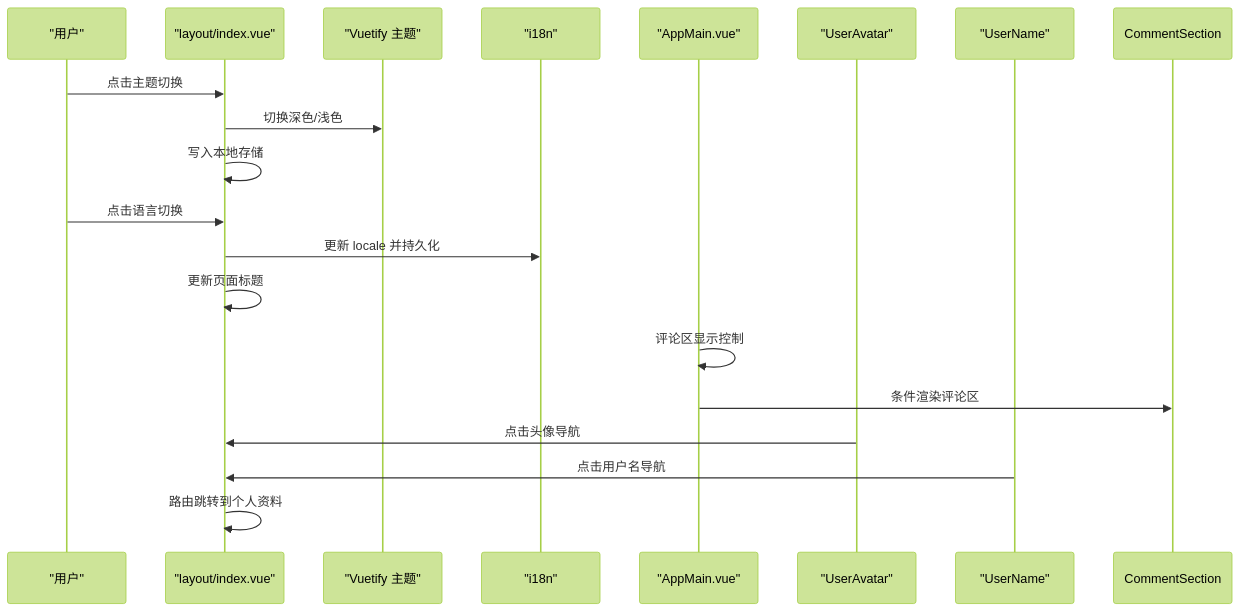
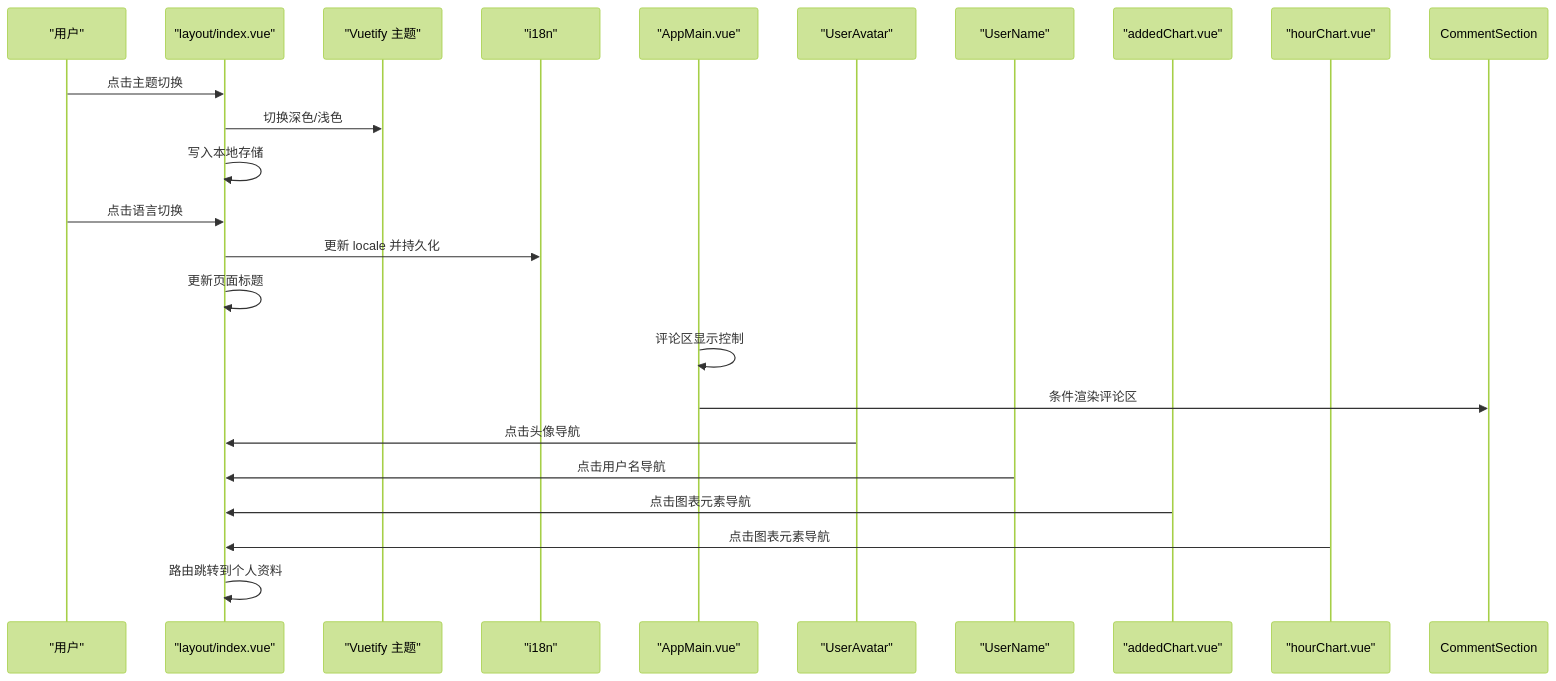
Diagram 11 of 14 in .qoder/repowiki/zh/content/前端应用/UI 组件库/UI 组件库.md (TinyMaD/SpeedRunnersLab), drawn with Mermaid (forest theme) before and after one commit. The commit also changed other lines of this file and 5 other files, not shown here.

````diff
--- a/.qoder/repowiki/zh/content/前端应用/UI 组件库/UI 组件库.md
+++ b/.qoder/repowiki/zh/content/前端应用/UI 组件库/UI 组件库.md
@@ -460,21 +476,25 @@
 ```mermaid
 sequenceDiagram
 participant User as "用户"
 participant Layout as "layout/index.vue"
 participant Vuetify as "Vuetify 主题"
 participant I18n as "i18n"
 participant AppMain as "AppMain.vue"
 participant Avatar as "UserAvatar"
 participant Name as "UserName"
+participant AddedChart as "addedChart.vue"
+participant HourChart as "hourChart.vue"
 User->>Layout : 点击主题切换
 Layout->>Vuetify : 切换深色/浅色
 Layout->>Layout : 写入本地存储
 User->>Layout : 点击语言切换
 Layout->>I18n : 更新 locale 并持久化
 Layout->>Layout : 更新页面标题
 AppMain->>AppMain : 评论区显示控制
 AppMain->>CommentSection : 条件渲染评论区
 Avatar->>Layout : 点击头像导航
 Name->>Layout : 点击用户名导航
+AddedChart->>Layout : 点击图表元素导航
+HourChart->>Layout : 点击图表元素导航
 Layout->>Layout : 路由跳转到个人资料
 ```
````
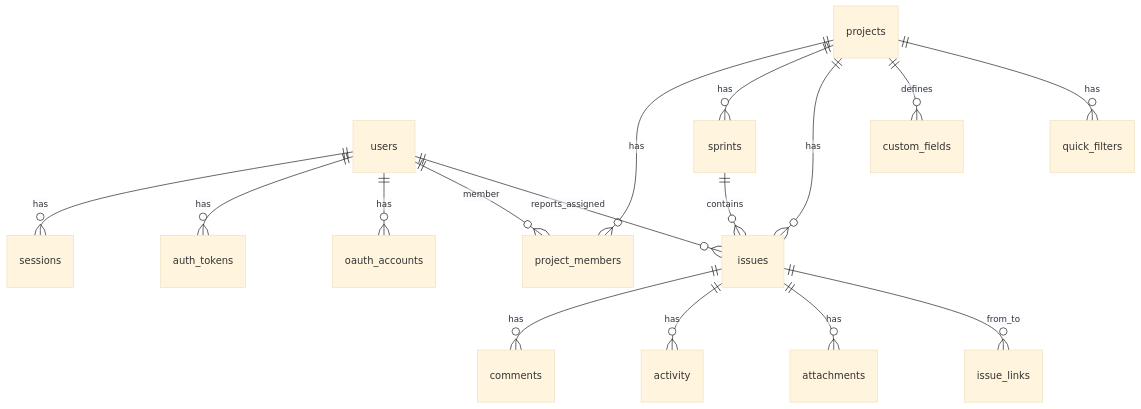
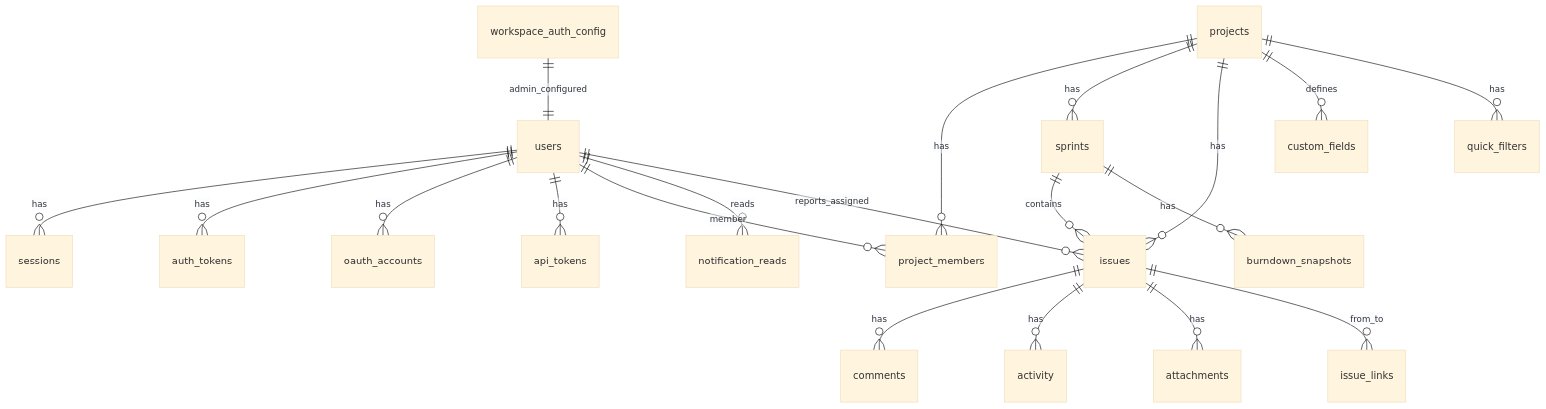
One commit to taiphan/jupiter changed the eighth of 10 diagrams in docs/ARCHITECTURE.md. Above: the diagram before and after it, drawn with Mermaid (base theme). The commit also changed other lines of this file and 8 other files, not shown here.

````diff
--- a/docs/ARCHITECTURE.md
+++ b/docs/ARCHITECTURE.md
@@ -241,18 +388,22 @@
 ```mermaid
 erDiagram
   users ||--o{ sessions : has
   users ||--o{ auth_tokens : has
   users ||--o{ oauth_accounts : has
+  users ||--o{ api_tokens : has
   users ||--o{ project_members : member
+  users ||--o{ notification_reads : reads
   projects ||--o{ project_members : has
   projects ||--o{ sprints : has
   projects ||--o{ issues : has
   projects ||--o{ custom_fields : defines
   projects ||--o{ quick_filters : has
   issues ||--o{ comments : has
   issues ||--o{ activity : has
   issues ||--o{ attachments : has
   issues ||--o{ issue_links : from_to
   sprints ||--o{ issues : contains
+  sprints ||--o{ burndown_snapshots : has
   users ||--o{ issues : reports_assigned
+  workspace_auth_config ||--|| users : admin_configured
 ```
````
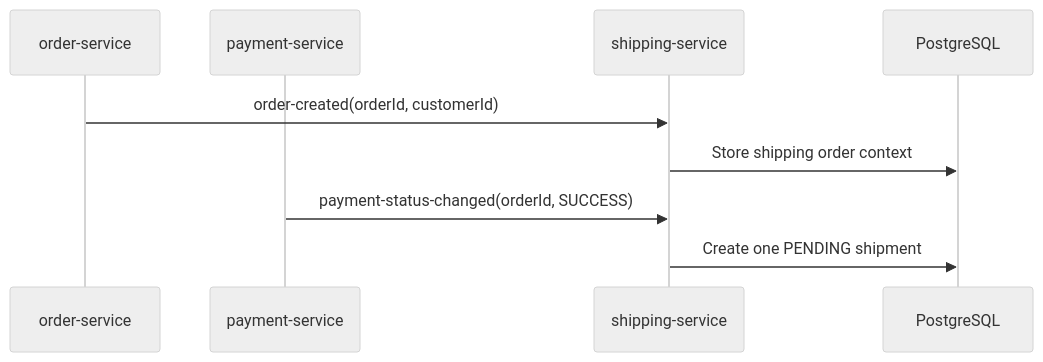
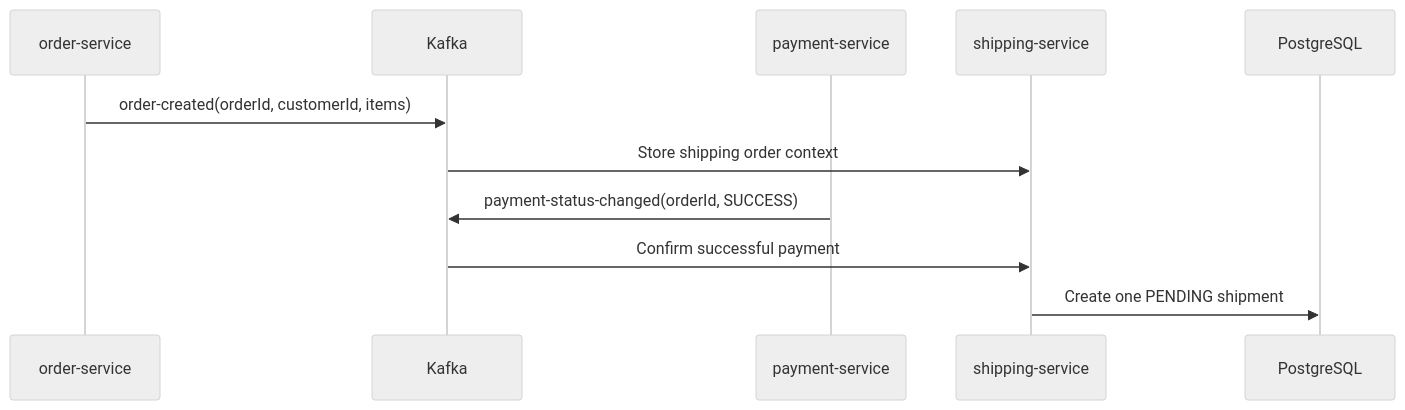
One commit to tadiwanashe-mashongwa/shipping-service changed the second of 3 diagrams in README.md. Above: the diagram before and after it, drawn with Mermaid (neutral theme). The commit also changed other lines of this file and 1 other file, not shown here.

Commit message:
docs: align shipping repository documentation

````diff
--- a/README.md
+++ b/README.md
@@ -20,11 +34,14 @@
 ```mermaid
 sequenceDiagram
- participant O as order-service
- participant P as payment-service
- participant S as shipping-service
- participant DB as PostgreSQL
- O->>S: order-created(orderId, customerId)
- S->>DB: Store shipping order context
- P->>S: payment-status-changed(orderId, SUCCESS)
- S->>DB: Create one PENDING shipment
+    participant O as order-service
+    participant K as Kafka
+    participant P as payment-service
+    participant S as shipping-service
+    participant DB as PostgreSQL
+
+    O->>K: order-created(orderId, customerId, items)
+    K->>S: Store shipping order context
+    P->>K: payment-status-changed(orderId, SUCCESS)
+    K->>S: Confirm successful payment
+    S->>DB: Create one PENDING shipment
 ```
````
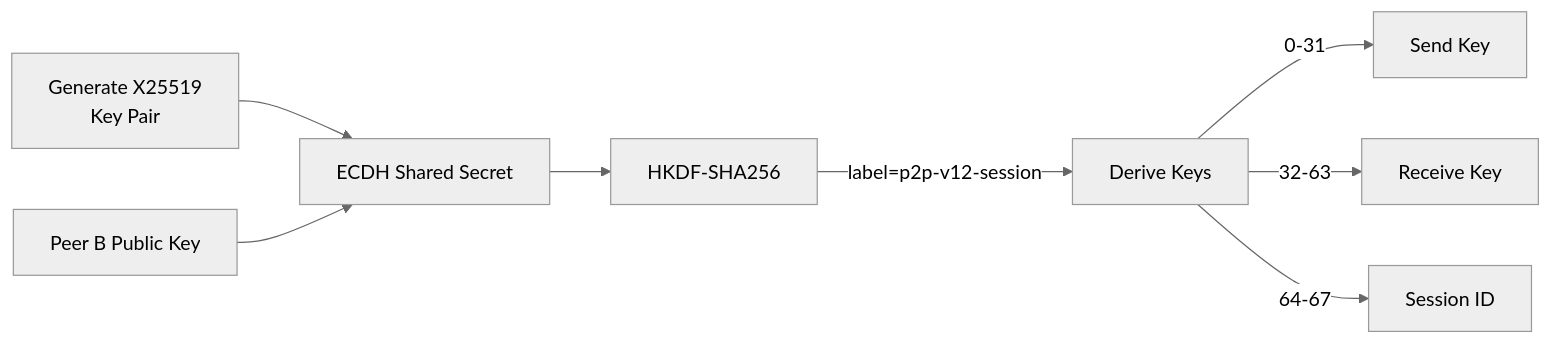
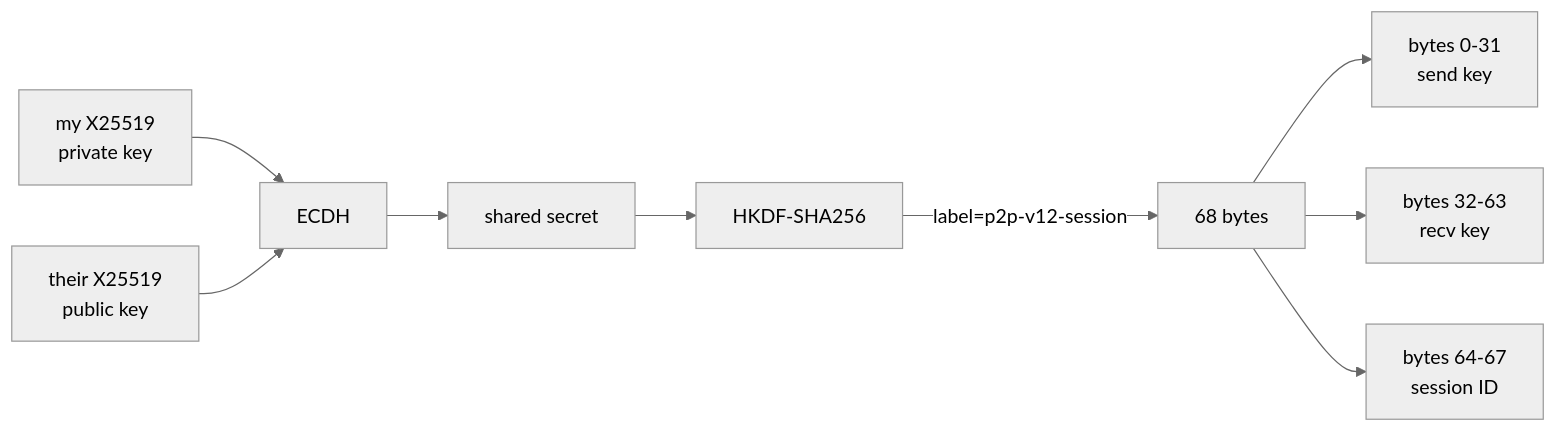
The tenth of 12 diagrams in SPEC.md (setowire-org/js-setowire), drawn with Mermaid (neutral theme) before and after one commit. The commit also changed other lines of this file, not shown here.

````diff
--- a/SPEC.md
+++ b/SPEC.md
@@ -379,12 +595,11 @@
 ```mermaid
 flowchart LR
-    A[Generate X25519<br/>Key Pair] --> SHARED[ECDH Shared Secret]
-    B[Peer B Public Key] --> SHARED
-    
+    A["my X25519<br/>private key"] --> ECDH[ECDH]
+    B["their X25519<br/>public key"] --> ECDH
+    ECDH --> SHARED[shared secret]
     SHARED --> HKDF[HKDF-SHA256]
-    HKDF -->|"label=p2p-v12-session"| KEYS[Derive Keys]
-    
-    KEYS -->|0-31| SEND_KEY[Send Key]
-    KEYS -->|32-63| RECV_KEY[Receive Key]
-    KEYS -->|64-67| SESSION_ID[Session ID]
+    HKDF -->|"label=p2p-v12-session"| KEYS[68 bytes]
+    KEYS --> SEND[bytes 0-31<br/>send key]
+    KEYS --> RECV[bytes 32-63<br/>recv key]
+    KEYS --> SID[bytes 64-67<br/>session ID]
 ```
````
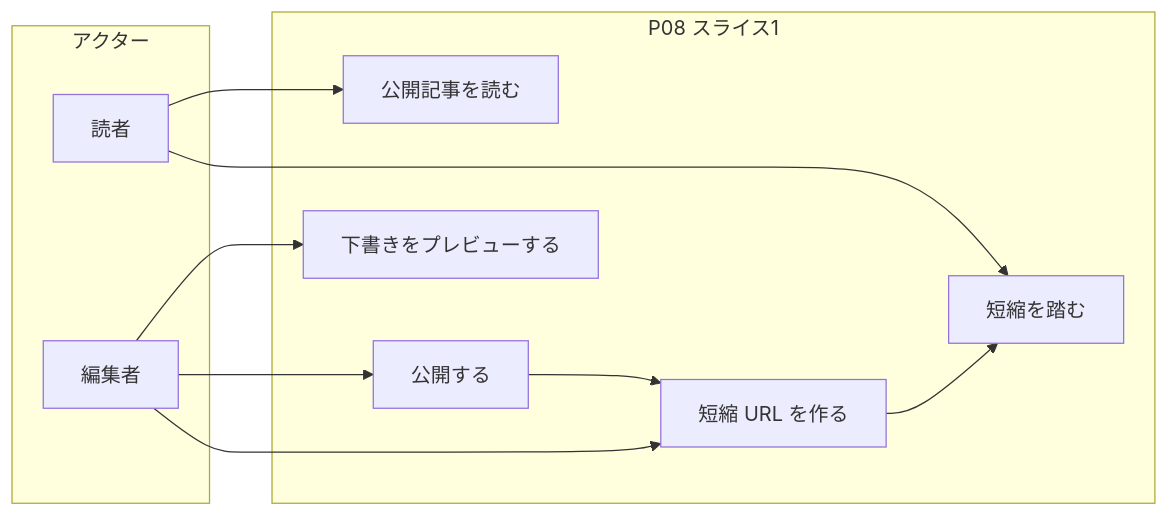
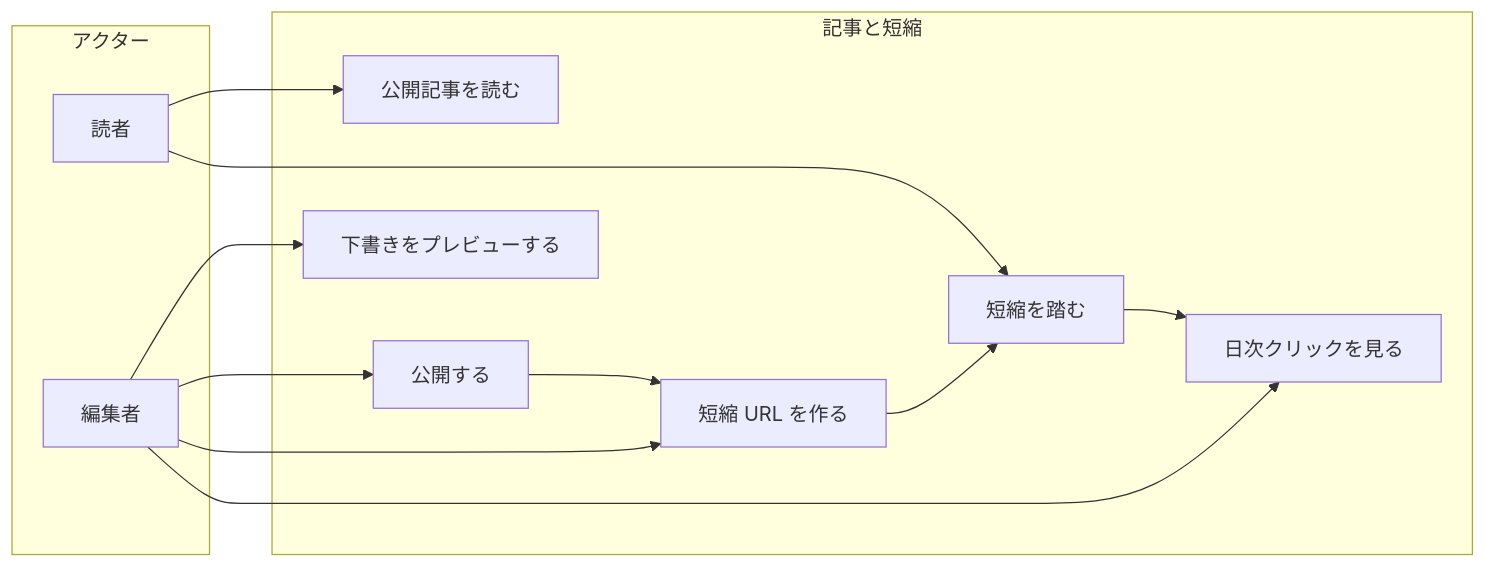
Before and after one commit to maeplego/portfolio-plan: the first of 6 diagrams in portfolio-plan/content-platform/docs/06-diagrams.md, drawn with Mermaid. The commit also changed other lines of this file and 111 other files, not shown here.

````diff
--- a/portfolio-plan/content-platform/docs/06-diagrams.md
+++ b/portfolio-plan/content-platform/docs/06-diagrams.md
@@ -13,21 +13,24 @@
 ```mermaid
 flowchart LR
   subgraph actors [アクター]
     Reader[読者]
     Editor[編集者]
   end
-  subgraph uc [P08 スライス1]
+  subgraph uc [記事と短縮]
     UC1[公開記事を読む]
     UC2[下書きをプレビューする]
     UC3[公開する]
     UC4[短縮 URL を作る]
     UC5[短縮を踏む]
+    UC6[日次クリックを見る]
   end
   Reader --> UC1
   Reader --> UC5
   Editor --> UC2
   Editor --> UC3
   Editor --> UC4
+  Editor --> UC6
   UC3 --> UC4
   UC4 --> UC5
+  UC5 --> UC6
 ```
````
============================================================
_ABOUT THIS EXERCISE_: Across all the records above, find each line with "KEYS" in it and copy it.

_ANSWER BELOW_:
-    HKDF -->|"label=p2p-v12-session"| KEYS[Derive Keys]
-    KEYS -->|0-31| SEND_KEY[Send Key]
-    KEYS -->|32-63| RECV_KEY[Receive Key]
-    KEYS -->|64-67| SESSION_ID[Session ID]
+    HKDF -->|"label=p2p-v12-session"| KEYS[68 bytes]
+    KEYS --> SEND[bytes 0-31<br/>send key]
+    KEYS --> RECV[bytes 32-63<br/>recv key]
+    KEYS --> SID[bytes 64-67<br/>session ID]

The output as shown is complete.